Most societies across the world dress up for special occasions. Traditionally Aboriginal people never wore a lot of clothing and so their bodies became part of the dress up. Different paints, ochres and designs tell us a different story. The paint is part of the teaching information, the passing on information, and a part of the story. In some cases the body painting is very elaborate and it speaks to the ‘tartan’ of a particular tribe or clan. Or speaks to a particular thing that a young person is learning. In coming-of-age programs for young men for instance, when they’re painted in particular ways in particular designs, they enter into the knowledge of that design and the information that they’re learning around it. So it’s painted on their bodies as a way of enforcing that education process.
One non-Indigenous Australian said to a group of Yolŋu people, “it’s a very pagan act isn’t it? To paint your body?”. But they can respond that it’s a very pagan act for people to put tattoos all over themselves. For Yolŋu, the painting of the body is like putting on clothing, like putting on a uniform. And those who are the teachers at a particular ceremony, or those who are in charge of the ceremony, will put on different types of paint. So the paint is a form of dress for the different officers in charge at that particular function.
Rev. Dr. Djiniyini Gondarra OAM discusses this in relation to Yolŋu law and the Makarrata peace-making process when he refers to the uniform of the guards, or the djuŋgaya, Yolŋu police. There are three Makarrata processes, and in the Second Makarrata way, restorative justice is achieved between the victims of a crime and the criminal. In these cases, the political leaders (dalkarra djirrikay) from the families of the thief and from the victim’s family will control the legal process in a Makarr-garma, or a semi public arena. This arena will be in a Mukla Wäŋa, or legally safe place of the clan who are the victims.
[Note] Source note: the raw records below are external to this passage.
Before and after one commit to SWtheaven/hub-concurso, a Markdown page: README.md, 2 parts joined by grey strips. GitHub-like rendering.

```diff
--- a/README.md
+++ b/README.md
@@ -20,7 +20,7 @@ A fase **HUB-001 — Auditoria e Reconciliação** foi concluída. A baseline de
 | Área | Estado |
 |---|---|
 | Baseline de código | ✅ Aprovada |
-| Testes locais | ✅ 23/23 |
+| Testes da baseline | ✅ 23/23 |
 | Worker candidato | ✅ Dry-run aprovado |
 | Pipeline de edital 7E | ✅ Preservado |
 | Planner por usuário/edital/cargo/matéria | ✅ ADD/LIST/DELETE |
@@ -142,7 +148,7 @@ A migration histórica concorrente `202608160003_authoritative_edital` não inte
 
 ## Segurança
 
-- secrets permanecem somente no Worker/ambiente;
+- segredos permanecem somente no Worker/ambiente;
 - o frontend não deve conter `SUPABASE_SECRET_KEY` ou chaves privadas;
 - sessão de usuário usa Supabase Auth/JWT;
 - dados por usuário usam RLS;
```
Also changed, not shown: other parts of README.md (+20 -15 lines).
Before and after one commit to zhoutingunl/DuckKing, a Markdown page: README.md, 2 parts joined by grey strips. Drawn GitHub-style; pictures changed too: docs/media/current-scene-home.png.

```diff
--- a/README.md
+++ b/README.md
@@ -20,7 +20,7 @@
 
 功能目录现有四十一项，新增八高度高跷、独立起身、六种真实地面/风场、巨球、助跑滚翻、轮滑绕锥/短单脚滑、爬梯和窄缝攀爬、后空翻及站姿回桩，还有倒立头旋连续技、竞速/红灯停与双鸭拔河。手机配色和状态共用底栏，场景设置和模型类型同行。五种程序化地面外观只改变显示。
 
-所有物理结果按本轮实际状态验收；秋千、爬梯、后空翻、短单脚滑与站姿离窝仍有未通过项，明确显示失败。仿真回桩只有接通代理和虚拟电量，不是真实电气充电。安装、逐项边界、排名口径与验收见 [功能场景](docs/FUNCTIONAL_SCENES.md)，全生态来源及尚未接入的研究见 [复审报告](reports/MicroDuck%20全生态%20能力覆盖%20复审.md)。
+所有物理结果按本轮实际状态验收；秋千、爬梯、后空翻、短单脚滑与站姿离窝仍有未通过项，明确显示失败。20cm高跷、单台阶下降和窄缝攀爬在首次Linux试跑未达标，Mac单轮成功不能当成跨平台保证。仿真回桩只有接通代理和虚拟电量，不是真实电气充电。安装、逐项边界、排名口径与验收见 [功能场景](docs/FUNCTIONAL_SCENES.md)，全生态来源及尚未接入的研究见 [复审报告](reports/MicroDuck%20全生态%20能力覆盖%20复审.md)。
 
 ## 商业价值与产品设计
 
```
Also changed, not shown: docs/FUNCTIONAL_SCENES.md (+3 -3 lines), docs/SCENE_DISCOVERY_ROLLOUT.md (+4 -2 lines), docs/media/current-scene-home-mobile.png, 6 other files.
These safe places have legally protective symbols of that clan (such as the king brown snake or fire) that protect them so nobody can breach them. It also keeps other Yolŋu from interfering in the process, making it similar to old Scottish halls or embassies, protected by guards (the djuŋgaya, Yolŋu police).
The djuŋgaya, Yolŋu police are painted with okra that displays the emblems of that clan group. When they are “all painted up, they are dressed in an official uniform,” says Dr. Djiniyini. So “you won’t have Northern Territory police there, but you’ll have the right painting emblems to say that person is the djuŋgaya for that particular Bäpurru corporate clan group.” And this is similar to Northern Territory police uniforms that have their own symbols and ways of representing levels of authority.
Yolŋu police officers have also taken an oath just like Balanda policemen, in order to wear that uniform and keep the peace. They put up dilly bags (symbols of legal authority) in the safe place so people will see they can’t go in, and they also hold milak (weapons) to show they have authority to exert ‘reasonable force’ against any intruders if necessary. Just like a Balanda government or court that will defend against anyone who does not abide by its legal proceedings.
For more information on body paint in Yolŋu culture, listen to our Q&A no.74: “Why do Aboriginal people paint themselves up to perform traditional dances and ceremonies?”